▸ **Stored dataset items**:

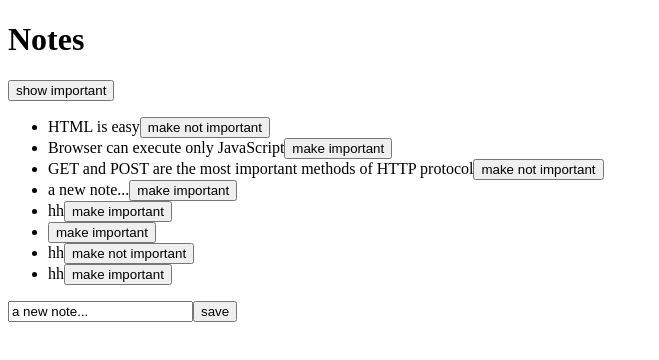
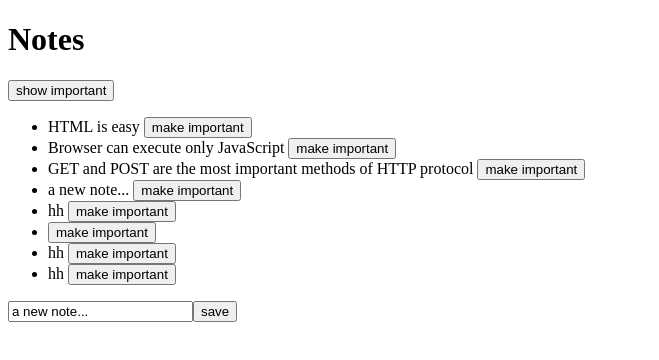
Before and after one commit to shirleyfyx/fullstackopen2023, a React (Create React App) app in the folder notes/: page / in a window 1280 px wide. Shown: the top 360 px of the page, without its empty margins (0-659 px from the left). Built offline with nearby package versions, Linux system fonts and the light colour scheme; data requests are answered from the project's data file.

Commit message:
Created buttons to change the importance of notes by using map method.

```diff
--- a/notes/db.json
+++ b/notes/db.json
@@ -3,7 +3,7 @@
     {
       "id": 1,
       "content": "HTML is easy",
-      "important": true
+      "important": false
     },
     {
       "id": 2,
@@ -13,7 +13,7 @@
     {
       "id": 3,
       "content": "GET and POST are the most important methods of HTTP protocol",
-      "important": true
+      "important": false
     },
     {
       "content": "a new note...",
@@ -32,7 +32,7 @@
     },
     {
       "content": "hh",
-      "important": true,
+      "important": false,
       "id": 7
     },
     {
--- a/notes/src/App.js
+++ b/notes/src/App.js
@@ -7,7 +7,7 @@
    ? 'make not important' : 'make important'
 
    return (
-    <li> {note.content}
+    <li> {note.content} {}
     <button onClick={toggleImportance}> {label}</button>
     </li>
    )
@@ -20,9 +20,19 @@
   )
   const [showAll, setShowAll] = useState(true)
 
-  const toggleImportanceOf = (id) => {
+  const toggleImportanceOf = id => {
+    const url = `http://localhost:3001/notes/${id}`
+    const note = notes.find(n => n.id === id)
+    const changeNote = {...note, important: !note.important }
+    // keeps everything the same except the importance of the notes.
+
+    axios.put(url, changeNote).then(response => {
+      setNotes(notes.map(n => n.id !== id ? n : response.data))
+    })
+    // it checks id the id of n is equal to id. It is it not equal, it returns 'n' unchanged,
+    // if equal, returns data property from the response.
+
     console.log('importance of ' + id + ' needs to be toggled')
-    console.log(id)
   }
 
   const hook = () => {
```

▸ **What to do**:
If a line above holds the word "const", copy it.

▸ **Result of the task**:
   const [showAll, setShowAll] = useState(true)
-  const toggleImportanceOf = (id) => {
+  const toggleImportanceOf = id => {
+    const url = `http://localhost:3001/notes/${id}`
+    const note = notes.find(n => n.id === id)
+    const changeNote = {...note, important: !note.important }
   const hook = () => {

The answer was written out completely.